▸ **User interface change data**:
+ + +

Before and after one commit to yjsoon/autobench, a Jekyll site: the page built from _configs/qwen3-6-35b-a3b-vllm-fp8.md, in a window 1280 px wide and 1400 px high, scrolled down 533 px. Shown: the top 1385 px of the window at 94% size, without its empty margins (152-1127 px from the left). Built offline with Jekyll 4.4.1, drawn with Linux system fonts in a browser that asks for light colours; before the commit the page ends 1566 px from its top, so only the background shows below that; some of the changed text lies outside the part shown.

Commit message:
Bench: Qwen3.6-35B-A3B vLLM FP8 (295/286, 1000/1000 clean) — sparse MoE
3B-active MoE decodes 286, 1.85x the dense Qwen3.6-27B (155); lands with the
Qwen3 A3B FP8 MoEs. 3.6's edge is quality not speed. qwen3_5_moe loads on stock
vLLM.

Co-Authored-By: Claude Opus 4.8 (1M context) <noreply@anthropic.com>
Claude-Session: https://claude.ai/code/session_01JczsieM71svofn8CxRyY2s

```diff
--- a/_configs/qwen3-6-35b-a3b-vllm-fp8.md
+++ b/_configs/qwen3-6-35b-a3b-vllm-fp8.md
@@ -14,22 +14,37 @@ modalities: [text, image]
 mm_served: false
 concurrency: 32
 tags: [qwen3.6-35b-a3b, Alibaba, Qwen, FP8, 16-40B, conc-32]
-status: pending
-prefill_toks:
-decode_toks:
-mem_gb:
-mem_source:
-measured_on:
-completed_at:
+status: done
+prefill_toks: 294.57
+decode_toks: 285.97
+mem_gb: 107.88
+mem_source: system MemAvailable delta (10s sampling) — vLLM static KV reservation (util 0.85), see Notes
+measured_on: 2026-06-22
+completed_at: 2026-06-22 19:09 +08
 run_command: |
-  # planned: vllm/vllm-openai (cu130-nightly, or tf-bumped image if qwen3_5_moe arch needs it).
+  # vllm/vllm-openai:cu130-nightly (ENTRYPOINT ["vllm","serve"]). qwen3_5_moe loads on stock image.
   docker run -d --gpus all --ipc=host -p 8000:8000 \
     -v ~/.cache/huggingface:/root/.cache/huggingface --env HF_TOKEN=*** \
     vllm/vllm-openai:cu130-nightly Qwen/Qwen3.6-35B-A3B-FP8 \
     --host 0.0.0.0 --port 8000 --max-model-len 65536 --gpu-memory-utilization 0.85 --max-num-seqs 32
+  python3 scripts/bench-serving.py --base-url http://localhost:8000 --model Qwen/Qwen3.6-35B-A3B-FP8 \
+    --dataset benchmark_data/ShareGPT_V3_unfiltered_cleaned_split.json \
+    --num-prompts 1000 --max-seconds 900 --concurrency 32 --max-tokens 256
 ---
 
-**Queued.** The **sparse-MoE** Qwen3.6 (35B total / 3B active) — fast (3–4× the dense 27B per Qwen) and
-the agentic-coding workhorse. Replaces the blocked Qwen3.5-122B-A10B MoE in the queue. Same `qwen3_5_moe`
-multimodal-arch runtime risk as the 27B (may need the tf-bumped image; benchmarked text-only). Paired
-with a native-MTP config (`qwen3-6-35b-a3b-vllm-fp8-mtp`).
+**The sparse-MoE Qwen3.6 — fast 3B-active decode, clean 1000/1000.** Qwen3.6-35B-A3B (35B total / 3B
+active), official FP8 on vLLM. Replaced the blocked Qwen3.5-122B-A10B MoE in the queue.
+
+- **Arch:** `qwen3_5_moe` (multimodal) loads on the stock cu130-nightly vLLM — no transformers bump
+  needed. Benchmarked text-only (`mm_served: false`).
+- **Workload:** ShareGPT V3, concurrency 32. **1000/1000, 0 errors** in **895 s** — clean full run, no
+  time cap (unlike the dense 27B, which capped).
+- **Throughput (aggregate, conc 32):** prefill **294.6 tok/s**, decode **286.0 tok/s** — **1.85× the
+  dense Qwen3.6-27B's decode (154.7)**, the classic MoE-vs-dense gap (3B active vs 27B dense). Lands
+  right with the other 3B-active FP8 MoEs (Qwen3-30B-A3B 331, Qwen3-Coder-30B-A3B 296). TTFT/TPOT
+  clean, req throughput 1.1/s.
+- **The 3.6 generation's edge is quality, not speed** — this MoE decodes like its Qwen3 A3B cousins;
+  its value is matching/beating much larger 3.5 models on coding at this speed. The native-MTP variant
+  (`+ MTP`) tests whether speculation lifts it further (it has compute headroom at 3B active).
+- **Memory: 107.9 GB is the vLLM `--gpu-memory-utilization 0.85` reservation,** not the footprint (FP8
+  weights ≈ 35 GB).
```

+ + +

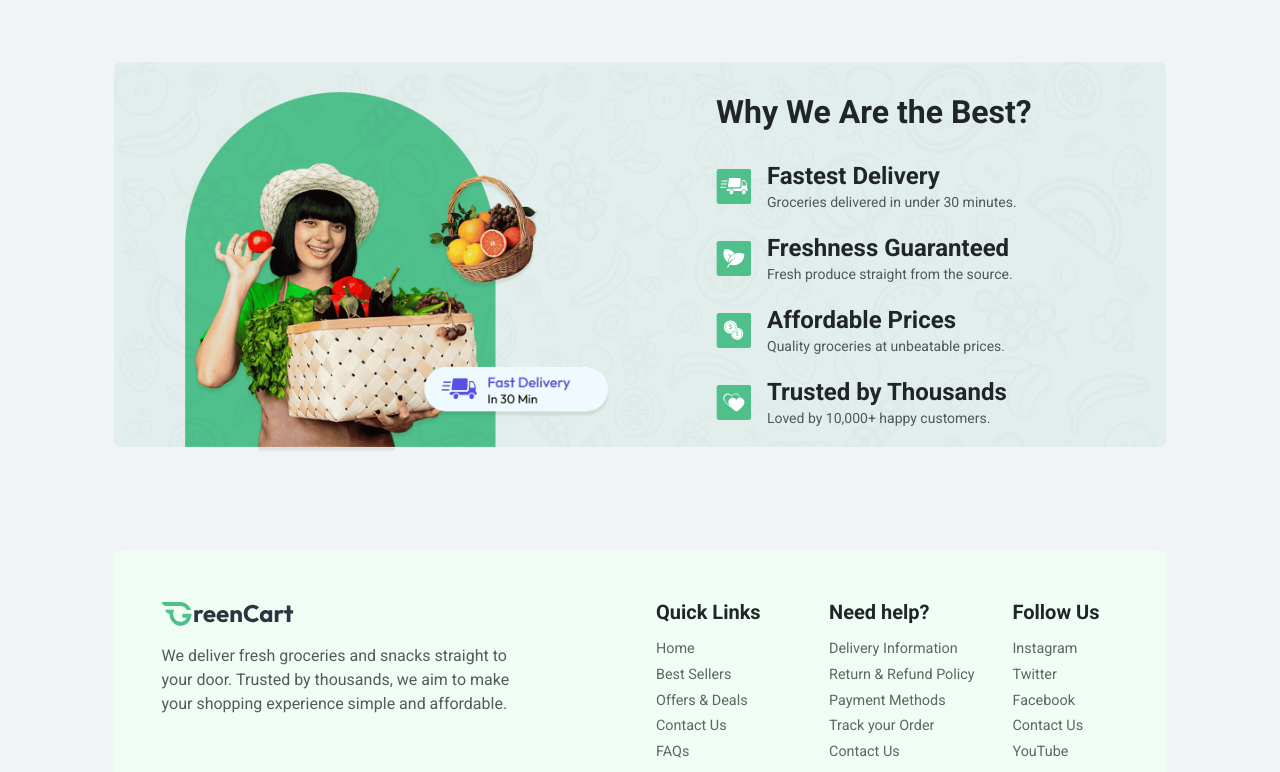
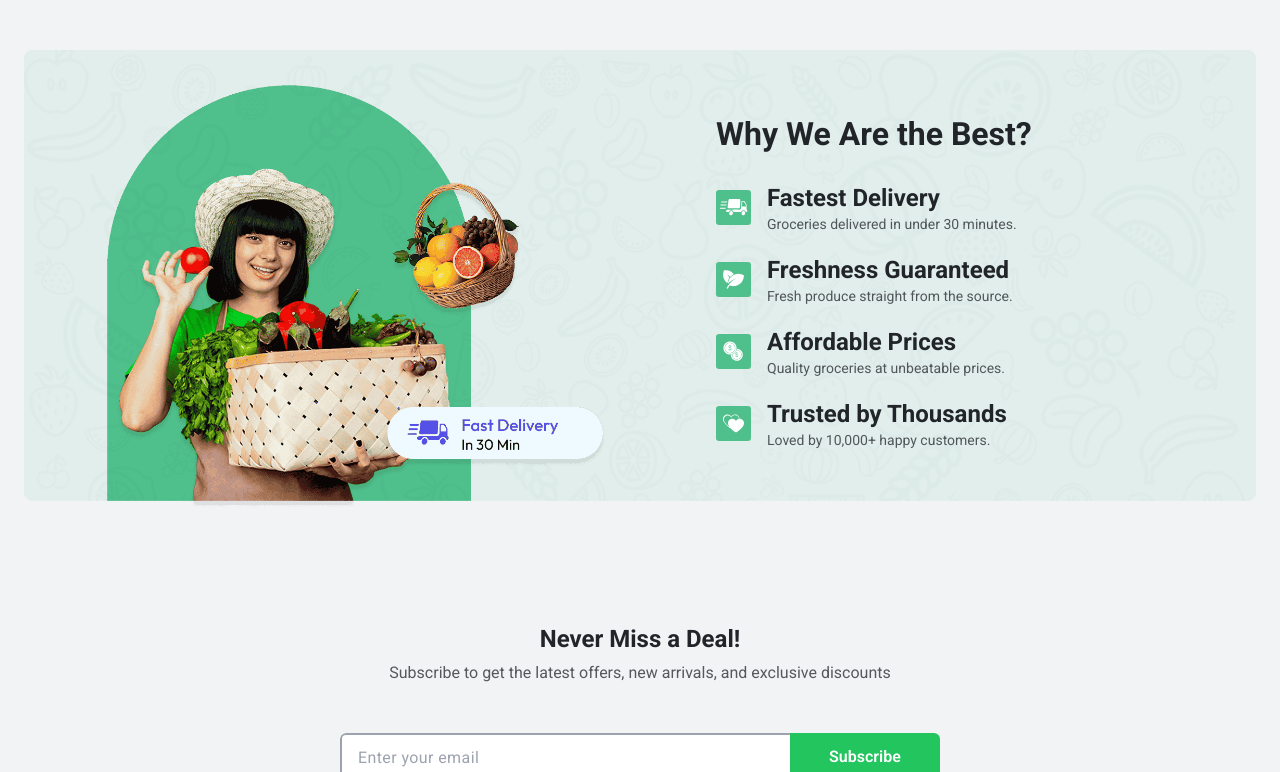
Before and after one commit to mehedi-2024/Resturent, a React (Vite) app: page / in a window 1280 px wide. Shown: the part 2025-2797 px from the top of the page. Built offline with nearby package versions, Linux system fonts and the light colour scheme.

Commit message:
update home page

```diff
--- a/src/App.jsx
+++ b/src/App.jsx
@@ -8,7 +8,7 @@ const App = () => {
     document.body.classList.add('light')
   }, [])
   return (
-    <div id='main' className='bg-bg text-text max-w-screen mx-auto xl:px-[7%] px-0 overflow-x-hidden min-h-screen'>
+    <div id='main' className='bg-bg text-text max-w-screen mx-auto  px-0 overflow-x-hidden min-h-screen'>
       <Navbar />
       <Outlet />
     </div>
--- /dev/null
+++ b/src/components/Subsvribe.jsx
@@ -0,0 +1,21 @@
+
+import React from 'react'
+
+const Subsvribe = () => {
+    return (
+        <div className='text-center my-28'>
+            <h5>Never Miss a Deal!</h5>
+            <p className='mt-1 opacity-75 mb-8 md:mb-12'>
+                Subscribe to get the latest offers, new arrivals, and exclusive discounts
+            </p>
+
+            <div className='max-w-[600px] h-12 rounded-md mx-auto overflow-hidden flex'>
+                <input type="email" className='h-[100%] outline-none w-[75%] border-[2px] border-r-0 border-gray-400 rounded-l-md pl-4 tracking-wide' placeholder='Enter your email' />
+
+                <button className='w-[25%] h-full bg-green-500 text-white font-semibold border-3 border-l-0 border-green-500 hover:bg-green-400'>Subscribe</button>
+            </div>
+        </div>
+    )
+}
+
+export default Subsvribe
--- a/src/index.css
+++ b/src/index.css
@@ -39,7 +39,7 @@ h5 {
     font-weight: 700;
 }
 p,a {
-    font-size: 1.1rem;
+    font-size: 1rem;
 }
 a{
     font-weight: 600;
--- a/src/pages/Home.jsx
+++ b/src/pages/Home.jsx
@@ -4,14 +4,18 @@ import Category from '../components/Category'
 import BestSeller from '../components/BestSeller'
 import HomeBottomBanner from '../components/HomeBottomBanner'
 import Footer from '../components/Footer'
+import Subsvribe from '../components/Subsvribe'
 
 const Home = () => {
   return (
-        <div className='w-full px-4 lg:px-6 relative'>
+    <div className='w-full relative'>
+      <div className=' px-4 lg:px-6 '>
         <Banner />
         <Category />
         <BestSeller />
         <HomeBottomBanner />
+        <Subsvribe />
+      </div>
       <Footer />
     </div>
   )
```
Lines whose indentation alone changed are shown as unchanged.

+ + +

▸ **PROBLEM STATEMENT**: Among the lines of the data above, find those with the word "full" and show them.

▸ **SOLUTION FOR THIS TASK**:
+- **Workload:** ShareGPT V3, concurrency 32. **1000/1000, 0 errors** in **895 s** — clean full run, no
+                <button className='w-[25%] h-full bg-green-500 text-white font-semibold border-3 border-l-0 border-green-500 hover:bg-green-400'>Subscribe</button>
-        <div className='w-full px-4 lg:px-6 relative'>
+    <div className='w-full relative'>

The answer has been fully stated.